The backlog of maintenance, infrastructure and facilities sustainment across the US military runs in the tens of billions of dollars. In his recent testimony, General Dunford said that the US Air Force is short 1500 pilots, half of them combat roles, as well as 3400 maintenance specialists. The current Chief of Staff of the Air Force stated that only half the US Air Force is at “full-spectrum readiness”; it would need 80 per cent in the event of a major confrontation.
The other armed services are in similar situations. A 2016 Marine Corps assessment stated that only “43 per cent of the corps total aircraft inventory is currently considered flyable” leaving it unable to “meet wartime commitments”. Two-thirds of the US Navy’s F/A18s are grounded waiting for spare parts. The average time at sea for a US Carrier Strike Group has ballooned to nine months, straining crews and maintenance cycles.
Despite the Pentagon raising the alarm and even blaming congress for shrinking US advantage over potential adversaries, there are few indications that congress will overcome its bitter partisanship and pass a budget that would satisfy the Pentagon.
Most Republicans and some Democrats are in favour of increased military spending. But the right-wing House Freedom Caucus, which numbers more than 30, opposes increases in defence spending that would push up the budget deficit.
Most Democrats want to extract a price for any vote to increase defence spending, such as commensurate spending on healthcare and social security.
The broader issue in congress is that legislators have little political incentive to appropriate the funds required to restore the readiness of the US military. Members of congress like supporting new weapons or shipbuilding projects that create jobs in their states and districts, but are less fond of telling constituents they have helped reverse maintenance issues with existing military equipment.
Allies like Australia cannot escape the consequences of this broader budgetary and readiness deadlock.
The US maintains the largest defence budget in the world by a fair margin. It is unique in its global superpower status, with a military that spans the globe, charged with deterring not only smaller regional powers such as Iran and North Korea, but also significant geopolitical competitors such as China and Russia.
Its superpower status also partly rests on the assumption that it has the capability to fight two major confrontations at once. But the uncertain and unfavourable budgetary situation is seriously calling this into question.
Regular training and good equipment provide the President with more options and confidence in a crisis. The more this “capabilities gap” between the US and its competitors shrinks, as Dunford has stated, the more casualties the US “will have to endure to accomplish a given mission”.

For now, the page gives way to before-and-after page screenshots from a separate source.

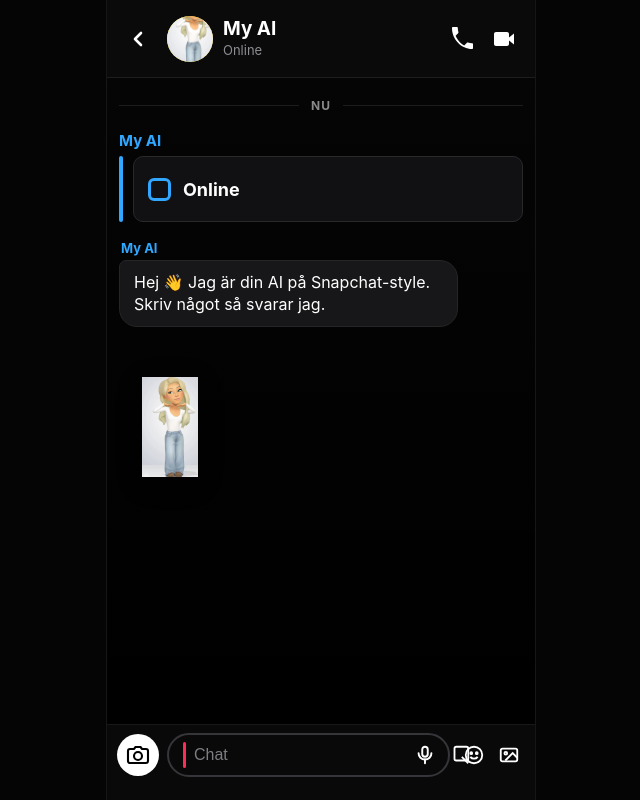
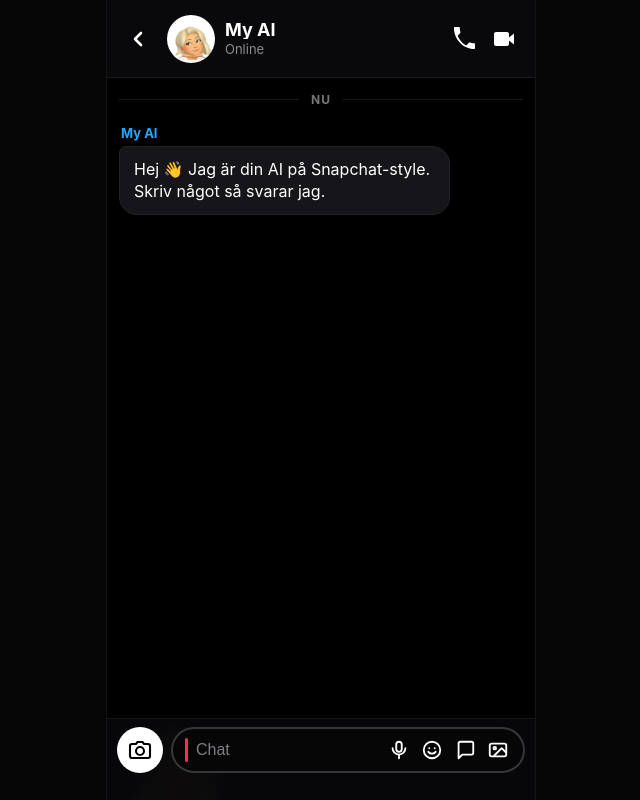
Before and after one commit to seekernts-ai/ai-chat_top, a plain HTML site: page index.html in a window 1280 px wide. Shown: the whole page, without its empty margins (319-959 px from the left). Drawn offline with Linux system fonts and the light colour scheme.

Commit message:
Update index.html

```diff
--- a/index.html
+++ b/index.html
@@ -2,9 +2,12 @@
 <html lang="sv">
 <head>
   <meta charset="UTF-8" />
-  <meta name="viewport" content="width=device-width, initial-scale=1, maximum-scale=1, viewport-fit=cover" />
+  <meta
+    name="viewport"
+    content="width=device-width, initial-scale=1, maximum-scale=1, viewport-fit=cover"
+  />
   <meta name="theme-color" content="#000000" />
-  <title>My AI Chat</title>
+  <title>My AI</title>
 
   <style>
     * {
@@ -16,23 +19,34 @@
 
     :root {
       --bg: #000;
-      --panel: #0f0f10;
-      --line: #1e1e1f;
-      --soft: #161617;
+      --panel: #0b0b0d;
+      --line: #1b1b1f;
+      --bubble: #15151a;
+      --bubble-border: #23232a;
       --text: #fff;
-      --muted: #8d8d92;
+      --muted: #8b8b92;
+      --snap-blue: #27a7ff;
       --snap-red: #ff2d55;
-      --snap-blue: #32a7ff;
-      --composer-h: 76px;
+      --composer-height: 82px;
+      --safe-bottom: env(safe-area-inset-bottom);
+      --safe-top: env(safe-area-inset-top);
     }
 
-    html, body {
+    html,
+    body {
       width: 100%;
       height: 100%;
       overflow: hidden;
       background: #000;
       color: var(--text);
-      font-family: -apple-system, BlinkMacSystemFont, "Segoe UI", Roboto, Helvetica, Arial, sans-serif;
+      font-family:
+        -apple-system,
+        BlinkMacSystemFont,
+        "Segoe UI",
+        Roboto,
+        Helvetica,
+        Arial,
+        sans-serif;
     }
 
     body {
@@ -40,15 +54,13 @@
     }
 
     .app {
+      position: relative;
       width: 100%;
       height: 100dvh;
       background: var(--bg);
-      display: flex;
-      flex-direction: column;
       overflow: hidden;
-      padding-top: env(safe-area-inset-top);
-      padding-bottom: env(safe-area-inset-bottom);
-      position: relative;
+      padding-top: var(--safe-top);
+      padding-bottom: var(--safe-bottom);
     }
 
     @media (min-width: 700px) {
@@ -60,21 +72,23 @@
 
       .app {
         max-width: 430px;
-        border-left: 1px solid #161616;
-        border-right: 1px solid #161616;
+        border-left: 1px solid #151515;
+        border-right: 1px solid #151515;
       }
     }
 
     /* HEADER */
+
     .header {
+      position: relative;
+      z-index: 10;
       height: 78px;
-      flex-shrink: 0;
       display: flex;
       align-items: center;
       gap: 10px;
       padding: 10px 12px;
       border-bottom: 1px solid var(--line);
-      background: #0a0a0b;
+      background: #09090b;
     }
 
     .icon-btn {
@@ -97,150 +111,96 @@
     }
 
     .profile {
+      flex: 1;
       min-width: 0;
-      flex: 1;
       display: flex;
       align-items: center;
       gap: 10px;
     }
 
-    .avatar-wrap {
-      width: 46px;
-      height: 46px;
+    .avatar {
+      width: 48px;
+      height: 48px;
       border-radius: 50%;
       overflow: hidden;
-      background: linear-gradient(135deg, #ffe500, #ffcb00);
+      background: #fff;
+      flex-shrink: 0;
       display: flex;
       align-items: center;
       justify-content: center;
-      flex-shrink: 0;
     }
 
-    .avatar-wrap img {
+    .avatar img {
       width: 100%;
       height: 100%;
       object-fit: cover;
     }
 
-    .avatar-fallback {
-      font-size: 22px;
-    }
-
-    .profile-meta {
+    .meta {
       min-width: 0;
     }
 
-    .profile-name {
-      font-size: 19px;
+    .meta h1 {
+      font-size: 18px;
+      line-height: 1.1;
       font-weight: 700;
-      line-height: 1.1;
       white-space: nowrap;
       overflow: hidden;
       text-overflow: ellipsis;
     }
 
-    .profile-status {
+    .meta p {
+      margin-top: 2px;
       font-size: 13px;
       color: var(--muted);
-      margin-top: 2px;
     }
 
     .header-actions {
       display: flex;
       align-items: center;
-      gap: 4px;
+      gap: 2px;
     }
 
-    /* CHAT AREA */
+    /* CHAT */
+
     .chat {
-      flex: 1;
-      min-height: 0;
+      position: absolute;
+      inset: 78px 0 calc(var(--composer-height) + var(--safe-bottom)) 0;
       overflow-y: auto;
-      padding: 14px 12px 8px;
-      background:
-        linear-gradient(to bottom, rgba(255,255,255,0.02), rgba(255,255,255,0));
+      padding: 14px 12px 120px;
       scrollbar-width: none;
-      position: relative;
+      background: #000;
     }
 
     .chat::-webkit-scrollbar {
       display: none;
     }
 
-    .new-divider {
+    .divider {
       display: flex;
       align-items: center;
       gap: 12px;
-      margin: 6px 0 18px;
+      margin-bottom: 18px;
     }
 
-    .new-divider .line {
+    .divider .line {
+      flex: 1;
       height: 1px;
-      background: #1d1d1e;
-      flex: 1;
+      background: #19191d;
     }
 
-    .new-divider .label {
+    .divider .text {
       font-size: 12px;
       letter-spacing: 1px;
-      color: #8a8a8a;
+      color: #76767c;
       font-weight: 700;
     }
 
-    /* SNAP EVENT CARD */
-    .snap-event {
-      margin-bottom: 18px;
-    }
-
-    .snap-label {
-      font-size: 15px;
-      font-weight: 700;
-      color: var(--snap-blue);
-      margin-bottom: 6px;
-    }
-
-    .snap-row {
-      display: flex;
-      gap: 10px;
-    }
-
-    .snap-bar {
-      width: 4px;
-      border-radius: 999px;
-      background: var(--snap-blue);
-    }
-
-    .snap-card {
-      flex: 1;
-      min-height: 66px;
-      border-radius: 10px;
-      border: 1px solid #29292b;
-      background: #111113;
-      display: flex;
-      align-items: center;
-      padding: 14px 14px;
-      gap: 12px;
-    }
-
-    .snap-square {
-      width: 23px;
-      height: 23px;
-      border-radius: 6px;
-      border: 3px solid var(--snap-blue);
-      flex-shrink: 0;
-    }
-
-    .snap-card-title {
-      font-size: 18px;
-      font-weight: 700;
-    }
-
-    /* MESSAGES */
     .message-group {
-      margin-bottom: 14px;
+      margin-bottom: 16px;
       display: flex;
       flex-direction: column;
-      gap: 4px;
+      gap: 5px;
     }
 
     .message-group.ai {
@@ -266,125 +226,98 @@
     }
 
     .bubble {
-      max-width: 84%;
-      padding: 11px 14px;
+      max-width: 82%;
+      padding: 12px 14px;
       border-radius: 18px;
       font-size: 16px;
       line-height: 1.35;
       word-break: break-word;
+      border: 1px solid var(--bubble-border);
+      background: var(--bubble);
+      color: white;
     }
 
     .message-group.ai .bubble {
-      background: #171719;
-      border: 1px solid #252528;
-      color: #fff;
       border-top-left-radius: 7px;
     }
 
     .message-group.user .bubble {
-      background: #0f0f10;
-      border: 1px solid #29292d;
-      color: #fff;
       border-top-right-radius: 7px;
+      max-width: 72%;
     }
 
-    /* TYPING AVATAR ZONE */
-    .bitmoji-zone {
-      position: sticky;
-      bottom: 0;
-      left: 0;
-      width: 100%;
-      height: 110px;
+    /* BITMOJI LAYER */
+
+    .bitmoji-layer {
+      position: absolute;
+      left: 12px;
+      bottom: calc(var(--safe-bottom) + 4px);
+      width: 132px;
+      height: 150px;
+      z-index: 2;
       pointer-events: none;
-      z-index: 3;
-      display: flex;
-      align-items: flex-end;
-      padding-left: 12px;
-      margin-top: 8px;
     }
 
     .bitmoji-character {
-      position: relative;
-      width: 78px;
-      height: 100px;
-      transform: translateY(26px);
-      transition: transform 0.25s ease, filter 0.25s ease;
-      opacity: 0.98;
+      position: absolute;
+      left: 0;
+      bottom: -34px; /* detta gömmer nederdelen under panelen */
+      width: 108px;
+      transition: transform 0.22s ease;
     }
 
     .bitmoji-character img {
       width: 100%;
-      height: 100%;
-      object-fit: contain;
-      object-position: bottom center;
+      height: auto;
       display: block;
-      filter: drop-shadow(0 6px 14px rgba(0,0,0,0.35));
     }
 
     .bitmoji-character.typing {
-      transform: translateY(10px) rotate(-2deg);
+      transform: translateY(-8px);
     }
 
-    .thinking-emoji {
+    .typing-pop {
       position: absolute;
-      right: -4px;
-      top: 6px;
-      font-size: 21px;
+      left: 72px;
+      bottom: 92px;
       opacity: 0;
-      transform: scale(0.8);
-      transition: 0.2s ease;
+      transform: translateY(8px) scale(0.96);
+      transition: 0.18s ease;
     }
 
-    .bitmoji-character.typing .thinking-emoji {
-      opacity: 1;
-      transform: scale(1);
-    }
-
-    .typing-bubble-wrap {
-      position: absolute;
-      left: 66px;
-      bottom: 56px;
-      opacity: 0;
-      transform: translateY(8px) scale(0.95);
-      transition: 0.22s ease;
-    }
-
-    .typing-bubble-wrap.show {
+    .typing-pop.show {
       opacity: 1;
       transform: translateY(0) scale(1);
     }
 
     .typing-bubble {
-      background: #ffffff;
-      color: #111;
-      border-radius: 18px;
-      padding: 10px 13px;
-      min-width: 54px;
-      min-height: 34px;
+      min-width: 56px;
+      min-height: 36px;
+      padding: 10px 12px;
+      border-radius: 20px;
+      background: white;
       display: flex;
       align-items: center;
       justify-content: center;
-      box-shadow: 0 8px 20px rgba(0,0,0,0.28);
       position: relative;
+      box-shadow: 0 8px 18px rgba(0,0,0,0.35);
     }
 
     .typing-bubble::after {
       content: "";
       position: absolute;
       left: -6px;
-      bottom: 8px;
+      bottom: 7px;
       width: 14px;
       height: 14px;
       background: white;
-      border-bottom-right-radius: 14px;
-      transform: rotate(35deg);
+      border-bottom-right-radius: 13px;
+      transform: rotate(30deg);
     }
 
     .typing-dots {
       display: flex;
       gap: 5px;
-      align-items: center;
-      justify-content: center;
     }
 
     .typing-dots span {
@@ -392,8 +325,8 @@
       height: 7px;
       background: #111;
       border-radius: 50%;
-      display: block;
-      animation: bounce 1s infinite ease-in-out;
+      animation: dotBounce 1s infinite ease-in-out;
+      opacity: 0.45;
     }
 
     .typing-dots span:nth-child(2) {
@@ -404,26 +337,30 @@
       animation-delay: 0.3s;
     }
 
-    @keyframes bounce {
+    @keyframes dotBounce {
       0%, 80%, 100% {
+        transform: translateY(0);
         opacity: 0.35;
-        transform: translateY(0);
       }
       40% {
+        transform: translateY(-3px);
         opacity: 1;
-        transform: translateY(-3px);
       }
     }
 
     /* COMPOSER */
+
     .composer-shell {
-      position: relative;
-      z-index: 5;
-      flex-shrink: 0;
-      background: rgba(10,10,11,0.98);
-      border-top: 1px solid #18181b;
-      padding: 8px 10px 10px;
-      min-height: var(--composer-h);
+      position: absolute;
+      left: 0;
+      right: 0;
+      bottom: 0;
+      z-index: 6;
+      min-height: var(--composer-height);
+      padding: 8px 10px calc(10px + var(--safe-bottom));
+      border-top: 1px solid #15151a;
+      background: rgba(8,8,10,0.98);
+      backdrop-filter: blur(10px);
     }
 
     .composer {
@@ -433,8 +370,8 @@
     }
 
     .camera-btn {
-      width: 42px;
-      height: 42px;
+      width: 46px;
+      height: 46px;
       border-radius: 50%;
       border: none;
       background: #fff;
@@ -454,27 +391,27 @@
     .input-shell {
       flex: 1;
       min-width: 0;
-      height: 44px;
+      height: 46px;
       border-radius: 24px;
-      border: 2px solid #36363a;
-      background: #09090a;
+      border: 2px solid #36363b;
+      background: #060607;
       display: flex;
       align-items: center;
       gap: 8px;
-      padding-left: 14px;
-      padding-right: 10px;
+      padding: 0 10px 0 12px;
     }
 
-    .left-red-bar {
+    .red-bar {
       width: 3px;
-      height: 26px;
-      border-radius: 99px;
+      height: 24px;
+      border-radius: 999px;
       background: var(--snap-red);
       flex-shrink: 0;
     }
 
     .chat-input {
       flex: 1;
+      min-width: 0;
       height: 100%;
       border: none;
       outline: none;
@@ -484,21 +421,21 @@
     }
 
     .chat-input::placeholder {
-      color: #7d7d82;
+      color: #7e7e84;
     }
 
-    .inside-actions,
-    .outside-actions {
+    .actions {
       display: flex;
       align-items: center;
-      gap: 3px;
+      gap: 2px;
+      flex-shrink: 0;
     }
 
     .mini-btn {
-      width: 32px;
-      height: 32px;
+      width: 31px;
+      height: 31px;
+      border: none;
       border-radius: 50%;
-      border: none;
       background: transparent;
       color: white;
       display: flex;
@@ -511,11 +448,16 @@
     .mini-btn svg {
       width: 22px;
       height: 22px;
+      stroke: currentColor;
+      fill: none;
+      stroke-width: 2;
+      stroke-linecap: round;
+      stroke-linejoin: round;
     }
 
     .send-btn {
-      width: 42px;
-      height: 42px;
+      width: 40px;
+      height: 40px;
       border: none;
       border-radius: 50%;
       background: #0a84ff;
@@ -532,12 +474,13 @@
     }
 
     .send-btn svg {
-      width: 21px;
-      height: 21px;
-    }
-
-    .spacer-bottom {
-      height: 8px;
+      width: 20px;
+      height: 20px;
+      stroke: currentColor;
+      fill: none;
+      stroke-width: 2.5;
+      stroke-linecap: round;
+      stroke-linejoin: round;
     }
   </style>
 </head>
@@ -545,25 +488,25 @@
   <div class="app">
 
     <header class="header">
-      <button class="icon-btn" aria-label="Back">
+      <button class="icon-btn" aria-label="Tillbaka">
         <svg viewBox="0 0 24 24" fill="none" stroke="currentColor" stroke-width="2.6" stroke-linecap="round" stroke-linejoin="round">
-          <path d="M15 18l-6-6 6-6"/>
+          <path d="M15 18l-6-6 6-6"></path>
         </svg>
       </button>
 
       <div class="profile">
-        <div class="avatar-wrap">
-          <img src="bitmoji.png" alt="Bitmoji" onerror="this.style.display='none'; this.parentNode.innerHTML='<div class=&quot;avatar-fallback&quot;>🤖</div>';">
+        <div class="avatar">
+          <img src="bitmoji_idle.png" alt="Bitmoji">
         </div>
 
-        <div class="profile-meta">
-          <div class="profile-name">My AI</div>
-          <div class="profile-status">Online</div>
+        <div class="meta">
+          <h1>My AI</h1>
+          <p>Online</p>
         </div>
       </div>
 
       <div class="header-actions">
-        <button class="icon-btn" aria-label="Call">
+        <button class="icon-btn" aria-label="Ring">
           <svg viewBox="0 0 24 24" fill="currentColor">
             <path d="M6.6 10.8c1.7 3.3 4.3 5.9 7.6 7.6l2.5-2.5c.3-.3.8-.4 1.2-.3 1.3.4 2.7.6 4.1.6.6 0 1 .4 1 1V21c0 .6-.4 1-1 1C11.5 22 2 12.5 2 1c0-.6.4-1 1-1h3.8c.6 0 1 .4 1 1 0 1.4.2 2.8.6 4.1.1.4 0 .9-.3 1.2l-2.5 2.5z"/>
           </svg>
@@ -578,22 +521,11 @@
     </header>
 
     <main class="chat" id="chat">
-      <div class="new-divider">
+      <div class="divider">
         <div class="line"></div>
-        <div class="label">NU</div>
+        <div class="text">NU</div>
         <div class="line"></div>
       </div>
-
-      <section class="snap-event">
-        <div class="snap-label">My AI</div>
-        <div class="snap-row">
-          <div class="snap-bar"></div>
-          <div class="snap-card">
-            <div class="snap-square"></div>
-            <div class="snap-card-title">Online</div>
-          </div>
-        </div>
-      </section>
 
       <div class="message-group ai">
         <div class="sender">My AI</div>
@@ -601,14 +533,14 @@
       </div>
 
       <div id="messagesEnd"></div>
+    </main>
 
-      <div class="bitmoji-zone">
+    <div class="bitmoji-layer">
       <div class="bitmoji-character" id="bitmojiCharacter">
-          <img src="bitmoji.png" alt="Bitmoji">
-          <div class="thinking-emoji">🤔</div>
+        <img id="bitmojiImage" src="bitmoji_idle.png" alt="Bitmoji">
       </div>
 
-        <div class="typing-bubble-wrap" id="typingBubble">
+      <div class="typing-pop" id="typingBubble">
         <div class="typing-bubble">
           <div class="typing-dots">
             <span></span>
@@ -619,20 +551,18 @@
       </div>
     </div>
 
-      <div class="spacer-bottom"></div>
-    </main>
-
     <div class="composer-shell">
       <div class="composer">
-        <button class="camera-btn" aria-label="Camera">
+
+        <button class="camera-btn" aria-label="Kamera">
           <svg viewBox="0 0 24 24" fill="none" stroke="currentColor" stroke-width="2.1">
-            <path d="M14.5 4l1.5 2H20a2 2 0 0 1 2 2v10a2 2 0 0 1-2 2H4a2 2 0 0 1-2-2V8a2 2 0 0 1 2-2h4l1.5-2z"/>
-            <circle cx="12" cy="13" r="4"/>
+            <path d="M14.5 4l1.5 2H20a2 2 0 0 1 2 2v10a2 2 0 0 1-2 2H4a2 2 0 0 1-2-2V8a2 2 0 0 1 2-2h4l1.5-2z"></path>
+            <circle cx="12" cy="13" r="4"></circle>
           </svg>
         </button>
 
         <div class="input-shell">
-          <div class="left-red-bar"></div>
+          <div class="red-bar"></div>
 
           <input
             id="messageInput"
@@ -644,49 +574,51 @@
             enterkeyhint="send"
           />
 
-          <div class="inside-actions" id="insideActions">
-            <button class="mini-btn" aria-label="Voice">
-              <svg viewBox="0 0 24 24" fill="none" stroke="currentColor" stroke-width="2.1" stroke-linecap="round">
-                <path d="M12 3a3 3 0 0 1 3 3v5a3 3 0 1 1-6 0V6a3 3 0 0 1 3-3z"/>
-                <path d="M19 10a7 7 0 0 1-14 0"/>
-                <path d="M12 17v4"/>
+          <div class="actions" id="extraActions">
+            <!-- mic -->
+            <button class="mini-btn" aria-label="Mikrofon">
+              <svg viewBox="0 0 24 24">
+                <path d="M12 3a3 3 0 0 1 3 3v5a3 3 0 1 1-6 0V6a3 3 0 0 1 3-3z"></path>
+                <path d="M19 10a7 7 0 0 1-14 0"></path>
+                <path d="M12 17v4"></path>
               </svg>
             </button>
 
+            <!-- smile -->
+            <button class="mini-btn" aria-label="Emoji">
+              <svg viewBox="0 0 24 24">
+                <circle cx="12" cy="12" r="9"></circle>
+                <path d="M9 10h.01"></path>
+                <path d="M15 10h.01"></path>
+                <path d="M8 14s1.5 2 4 2 4-2 4-2"></path>
+              </svg>
+            </button>
+
+            <!-- sticker/chat -->
             <button class="mini-btn" aria-label="Sticker">
-              <svg viewBox="0 0 24 24" fill="none" stroke="currentColor" stroke-width="2">
-                <path d="M19 3H8a2 2 0 0 0-2 2v11a2 2 0 0 0 2 2h11a2 2 0 0 0 2-2V5a2 2 0 0 0-2-2z"/>
-                <path d="M14 14l7 7"/>
+              <svg viewBox="0 0 24 24">
+                <path d="M21 15a2 2 0 0 1-2 2H9l-4 4V5a2 2 0 0 1 2-2h12a2 2 0 0 1 2 2z"></path>
+              </svg>
+            </button>
+
+            <!-- gallery -->
+            <button class="mini-btn" aria-label="Galleri">
+              <svg viewBox="0 0 24 24">
+                <rect x="3" y="5" width="18" height="14" rx="2"></rect>
+                <circle cx="8.5" cy="10" r="1.4"></circle>
+                <path d="M21 15l-5-5-8 8"></path>
               </svg>
             </button>
           </div>
         </div>
 
-        <div class="outside-actions" id="outsideActions">
-          <button class="mini-btn" aria-label="Emoji">
-            <svg viewBox="0 0 24 24" fill="none" stroke="currentColor" stroke-width="2">
-              <circle cx="12" cy="12" r="9"/>
-              <circle cx="9" cy="10" r="1" fill="currentColor"/>
-              <circle cx="15" cy="10" r="1" fill="currentColor"/>
-              <path d="M8 14s1.5 2 4 2 4-2 4-2"/>
+        <button class="send-btn" id="sendButton" aria-label="Skicka">
+          <svg viewBox="0 0 24 24">
+            <path d="M5 12h14"></path>
+            <path d="M13 6l6 6-6 6"></path>
           </svg>
         </button>
 
-          <button class="mini-btn" aria-label="Gallery">
-            <svg viewBox="0 0 24 24" fill="none" stroke="currentColor" stroke-width="2">
-              <rect x="3" y="5" width="18" height="14" rx="2"/>
-              <circle cx="8.5" cy="10" r="1.5"/>
-              <path d="M21 15l-5-5-8 8"/>
-            </svg>
-          </button>
-        </div>
-
-        <button class="send-btn" id="sendButton" aria-label="Send">
-          <svg viewBox="0 0 24 24" fill="none" stroke="currentColor" stroke-width="2.4" stroke-linecap="round" stroke-linejoin="round">
-            <path d="M5 12h14"/>
-            <path d="M13 6l6 6-6 6"/>
-          </svg>
-        </button>
       </div>
     </div>
   </div>
@@ -695,11 +627,14 @@
     const input = document.getElementById("messageInput");
     const chat = document.getElementById("chat");
     const sendButton = document.getElementById("sendButton");
-    const insideActions = document.getElementById("insideActions");
-    const outsideActions = document.getElementById("outsideActions");
+    const extraActions = document.getElementById("extraActions");
+    const bitmojiImage = document.getElementById("bitmojiImage");
+    const bitmojiCharacter = document.getElementById("bitmojiCharacter");
     const typingBubble = document.getElementById("typingBubble");
-    const bitmojiCharacter = document.getElementById("bitmojiCharacter");
     const messagesEnd = document.getElementById("messagesEnd");
+
+    const IDLE_BITMOJI = "bitmoji_idle.png";
+    const THINKING_BITMOJI = "bitmoji_thinking.png";
 
     function scrollToBottom(force = false) {
       requestAnimationFrame(() => {
@@ -716,12 +651,10 @@
       const hasText = input.value.trim().length > 0;
 
       if (hasText) {
-        insideActions.style.display = "none";
-        outsideActions.style.display = "none";
+        extraActions.style.display = "none";
         sendButton.classList.add("show");
       } else {
-        insideActions.style.display = "flex";
-        outsideActions.style.display = "flex";
+        extraActions.style.display = "flex";
         sendButton.classList.remove("show");
       }
     }
@@ -744,24 +677,37 @@
     }
 
     function showTypingState() {
+      bitmojiImage.src = THINKING_BITMOJI;
+      bitmojiCharacter.classList.add("typing");
       typingBubble.classList.add("show");
-      bitmojiCharacter.classList.add("typing");
       scrollToBottom(true);
     }
 
     function hideTypingState() {
+      bitmojiImage.src = IDLE_BITMOJI;
+      bitmojiCharacter.classList.remove("typing");
       typingBubble.classList.remove("show");
-      bitmojiCharacter.classList.remove("typing");
     }
 
     function generateAIReply(userText) {
       const text = userText.toLowerCase();
 
-      if (text.includes("hej")) return "Hej du 👋 Vad vill du att vi ska snacka om?";
-      if (text.includes("hur mår du")) return "Jag mår bra 🤍 Jag är redo att chatta med dig.";
-      if (text.includes("vem är du")) return "Jag är My AI — fast gjord för att kännas mer som en riktig Snapchat-konversation.";
-      if (text.includes("snap")) return "Nu börjar det faktiskt kännas mycket mer som Snapchat 😌";
-      if (text.includes("bitmoji")) return "Bitmojin gör mycket av känslan faktiskt, speciellt när den dyker upp när jag skriver.";
+      if (text.includes("hej")) {
+        return "Hej 👋 Vad vill du att vi ska snacka om?";
+      }
+
+      if (text.includes("snap")) {
+        return "Nu börjar det faktiskt kännas mycket mer som en riktig Snapchat-konversation.";
+      }
+
+      if (text.includes("bitmoji")) {
+        return "Ja, Bitmojin gör jättemycket för känslan här faktiskt.";
+      }
+
+      if (text.includes("hur mår du")) {
+        return "Jag mår bra 🤍 Jag är redo att chatta.";
+      }
+
       return "Det här ser riktigt bra ut nu. Nästa steg efter detta är att koppla chatten till riktig AI så svaren blir smarta på riktigt.";
     }
 
```
Lines whose indentation alone changed are shown as unchanged.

Developments on Capitol Hill and decisions in the Pentagon will be vitally important to the nature of global order and the military balance in Asia. So long as the congressional infighting continues, the Pentagon’s leaders will face increasingly tough choices regarding the balance over modernisation, training, the forward deployment of its forces and even the price it is willing to pay in any given scenario.
Australia should be paying attention.